One day when I went over, I found her with small, wadded up paper towels cleaning the door sill by her entryway. As soon as she saw me, she started screaming that this place I moved her to was filthy, and that it wasn't cleaned before she moved in.
That simply wasn’t true. Moreover, her house had been a cesspool when I moved her – it was covered in filth of cats with no cat litter available, and the smell had been overwhelming. But because her outburst came at me seemingly out of nowhere, against all reason I replied, “This is dirt you tracked in from gardening.” That was a big mistake. It sent her on a tirade of how she's only been there a few days, she never went out and it couldn't be her. Because I'm a slow learner, I replied, “A few days? You've been here two months!” That really set her off, and she screamed that I was lying and the cycle was in full swing.
Later, I met Mike for lunch and it was clear that I was not doing well and he was frightened for me. I told him about mom's continual self-pity and how she was always complaining that her old life was so much better and now it's all gone. My life was gone as well and I was grieving that. I shared that with Mike and remarked that I'm not any different from my mother.
He was incredulous. “Not any different? Not any different??? That's totally unrealistic! Donna, it's awful of me, I know, but if I'd gotten that letter, I would not have answered it. You've shown me a new level of the Christian walk I've never seen. That woman has never been kind to you. She's always been unpleasant and, God forgive me, I would have thrown that letter away. But you walked in forgiveness. You're taking care of everything on your own, and you know if the situation had been reversed you would have been abandoned.”
I looked at him in wonder. God bless that man. He gave me a new perspective and he spoke truth. It helped me keep going. It also showed me that someone was watching my life and was being affected by it. Over the years of caring for her, more than one person remarked on watching me when I was totally oblivious of the fact.
So keep in mind the quote misattributed to St. Francis. Preach the gospel at all times and when necessary, use words. Your life is your message.
Note: the letter my husband was referring to was Mom’s, when she contacted me to ask forgiveness and to ask for help.
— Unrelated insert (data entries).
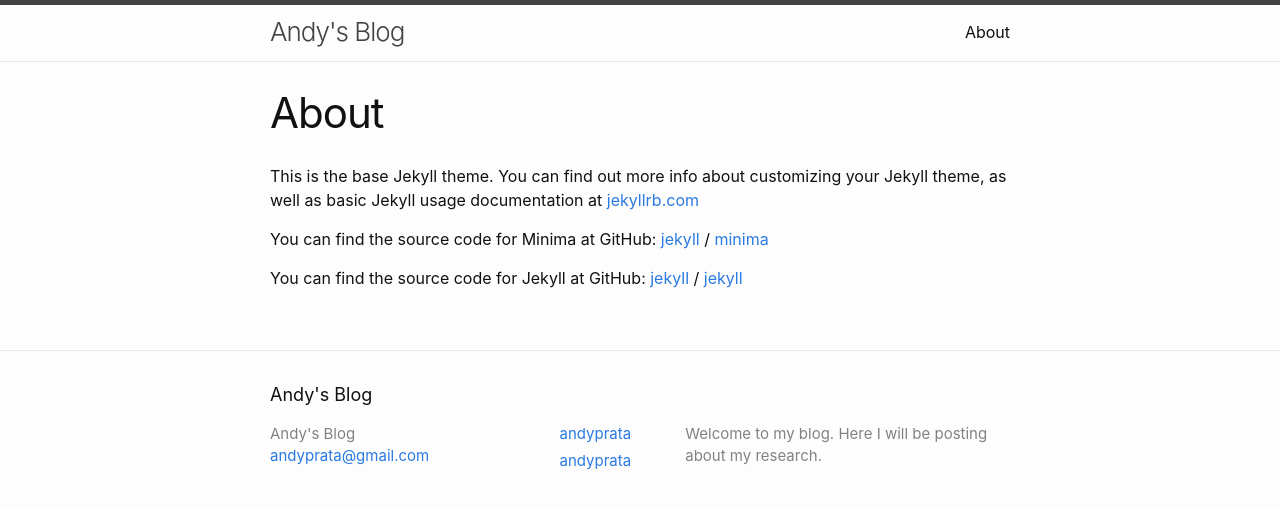
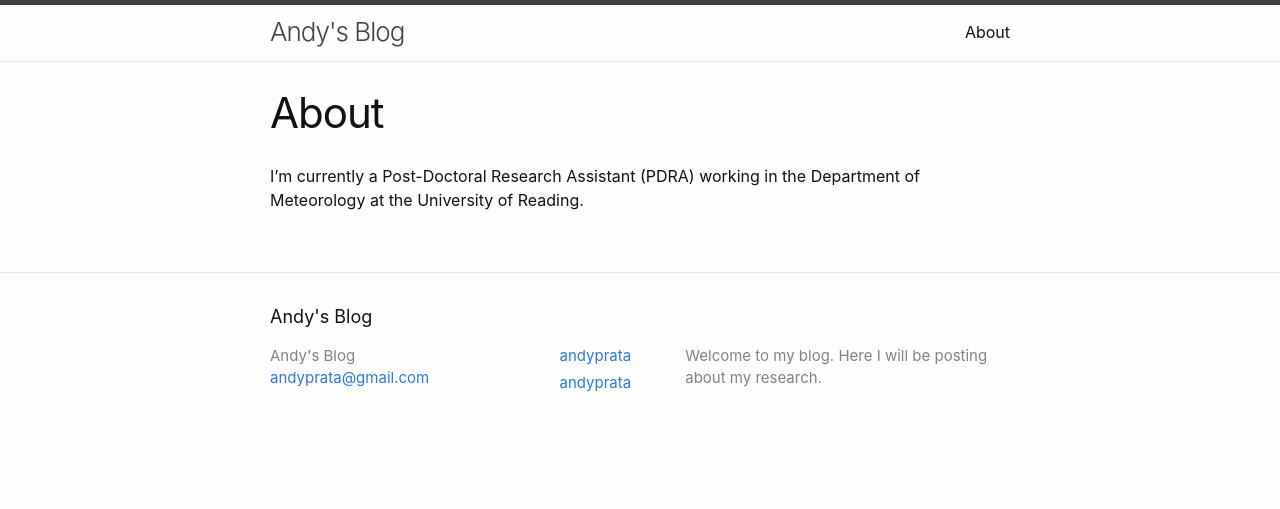
Before and after one commit to andyprata/blog, a Jekyll site: the page built from about.md, in a window 1280 px wide. Shown: the top 509 px of the page. Built offline with Jekyll 4.4.1, drawn with Linux system fonts in a browser that asks for light colours.

Commit message:
Updated About page. Deleted default jekyll post

```diff
--- a/about.md
+++ b/about.md
@@ -4,15 +4,4 @@ title: About
 permalink: /about/
 ---
 
-This is the base Jekyll theme. You can find out more info about customizing your Jekyll theme, as well as basic Jekyll usage documentation at [jekyllrb.com](https://jekyllrb.com/)
-
-You can find the source code for Minima at GitHub:
-[jekyll][jekyll-organization] /
-[minima](https://github.com/jekyll/minima)
-
-You can find the source code for Jekyll at GitHub:
-[jekyll][jekyll-organization] /
-[jekyll](https://github.com/jekyll/jekyll)
-
-
-[jekyll-organization]: https://github.com/jekyll
+I’m currently a Post-Doctoral Research Assistant (PDRA) working in the Department of Meteorology at the University of Reading.
```
Also changed, not shown: _posts/2018-04-03-welcome-to-jekyll.markdown (deleted, +0 -25 lines).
See the post titled, “Beginnings.”
Donna Kemper put aside her art career to care for a mother she hadn't seen in over a decade. For seven years she followed her mother's journey into dementia, caring for her and putting forgiveness into action.